The housing market during the credit crisis

Miscellaneous DrSentry November 26, 2016 0 0
The 2007 to 2011 term credit crisis has had a major impact on the financial system, the banking sector and the overall consumer confidence in the economy. Among others, the huge price increases in the housing market and the privatization of financial institutions have ensured that there was a huge bubble, who once had burst. How did this crisis arise and why is there arose such a huge damage on the housing market?

The beginning

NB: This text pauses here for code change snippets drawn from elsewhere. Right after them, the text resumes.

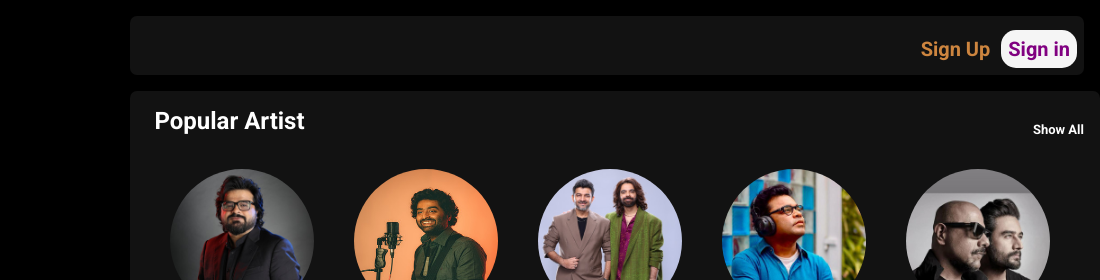
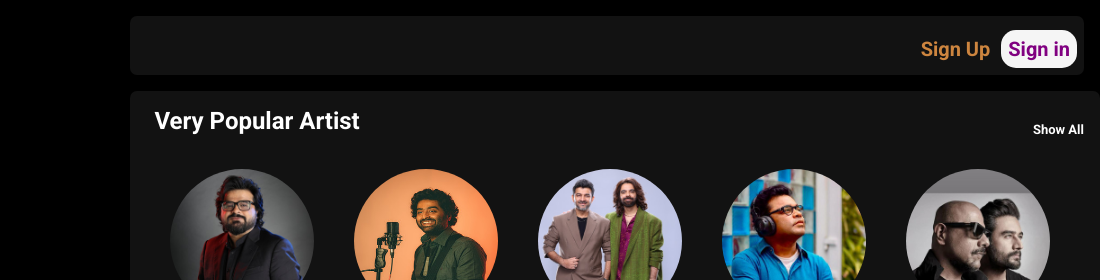
Before and after one commit to bprince203/Spotify_Clone, a plain HTML site: page index.html in a window 1280 px wide. Shown: the top 280 px of the page, 180-1280 px from the left. Drawn offline with Linux system fonts and the light colour scheme; no server answers.

Commit message:
testing the project

```diff
--- a/index.html
+++ b/index.html
@@ -81,7 +81,7 @@
             <div class="content bg-grey ">
                 <div style="display: flex; justify-content: space-between; padding-right: 1em; ">
 
-                    <a href="http://Pubg.com" class="Pop-art">Popular Artist</a>
+                    <a href="http://Pubg.com" class="Pop-art">Very Popular Artist</a>
                     <a href="http://Pubg.com" style="font-size: small; padding-top: 1.2em;" class="Pop-art">Show All</a>
                 </div>
                 <div class="cards ">
```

The actual start of the crisis originated in America in the early 21st century. The September 11 attacks and the bursting of the Internet bubble led to a substantial fall in equity prices and a decline in consumer confidence. A combination of government decisions and creativity of banks led to an enormous increase in the demand for mortgage loans. Because of a looming recession, the US government decided to sharply cut interest rates to stimulate investment by businesses and consumers. The banks, which are increasingly privatized in those years and therefore had much more freedom to introduce in the supply of products, took advantage of this by a number of new mortgages. Thus a number of creative ways to increase the number of mortgage lending sharply:
Piggyback loans
Which could be financed in the Netherlands before the crisis still 125% of the value of the property that was not common in America. In order to provide mortgages to prospective buyers who did not have their own resources to finance additional expenses, was next to the main loan that met all legal standards, a second loan which the additional costs could be paid. Because this second loan fell outside the standards for this was often considered a much higher interest rate than the loan principal.
Subprime mortgages
The name "subprime" refers to consumers who had a lower credit rating than the credit rating that was required to take out a mortgage. These were consumers who for example had recently gone bankrupt or had only one variable income. They could also creativity of banks still buy a house.
Ninja mortgage
Ninja stands for "No Income, No Job, No Assets" or consumers who have no income, no job and have no power. Even those consumers could still get a mortgage because the value of houses rose so quickly that the property upon default anyway would bring in enough to repay the mortgage note.
The easing of credit standards and the low starting interest rates that banks wielded led to a new audience of consumers who first had insufficient income to take out a mortgage, but now without difficulty a house with high mortgage debt could finance. The measures had a significant increase in demand for homes, which may cause housing prices, as a result of the operation of supply and demand, began to increase. Rising house prices increased in turn the demand for houses, which were increasingly regarded as investment by the increase. The assumption was that a house would always recoup the investment because the price still increased annually.

The reversal

Rising demand, and thus housing prices, which rose each year, eventually stagnated. Cause was the interest began to increase, partly because of rate hikes by the government and by the banks, which had begun with low access rates, but after the expiry of the new contract rates, and higher interest rates introduced. In addition, house prices were now so high that buying a house was almost priceless. The result was a drop in demand for housing and increase the supply of homes because homeowners could not pay their "new" mortgage rates. This development led to a decrease in housing prices, and by the increased forced sales remained many homeowners with negative equity behind. Because the number of foreclosures and the remaining debt, often by banks had to be written off as a loss, became the first mortgage banks in financial trouble.

Impact on Europe

In Europe, several countries have been hit hard by similar developments. In Ireland and England, prices fell in 2008 by 10% to 15% over the previous year. Also in the Netherlands stagnated prices rise in 2008, after which a few years to decline. In addition, Europe has been indirectly affected by the downturn in the US housing market through the securitization phenomenon. US banks sold their mortgages in packets to other financial institutions, this to make yourself free cash for other investments. European banks were bought these packages in the crisis in trouble because of the increased number of defaulters in these packages.

The inheritance

Ultimately, the financial crisis has left deep scars in the economy, in particular the housing market. Thus, in the Netherlands, house prices fell by about 10%, the number of homes sold decreased by approximately 40% compared to 2007 and there is less employment in the construction industry. The Dutch government has been hit hard by the decline in revenues and increased spending. Worldwide, some mortgage banks went bankrupt and in the Netherlands and several other countries, a number of major banks narrowly saved from bankruptcy by the application of State aid. Eventually, there are several changes introduced in the regulations for mortgage lending, making it difficult for consumers to get a mortgage. There are also pension evaporate who see their power by buying packages of mortgages and many consumers have lost their savings they had outstanding with banks that have gone bankrupt.

read more

  • The credit crisis: the government measures
  • The concept of securitization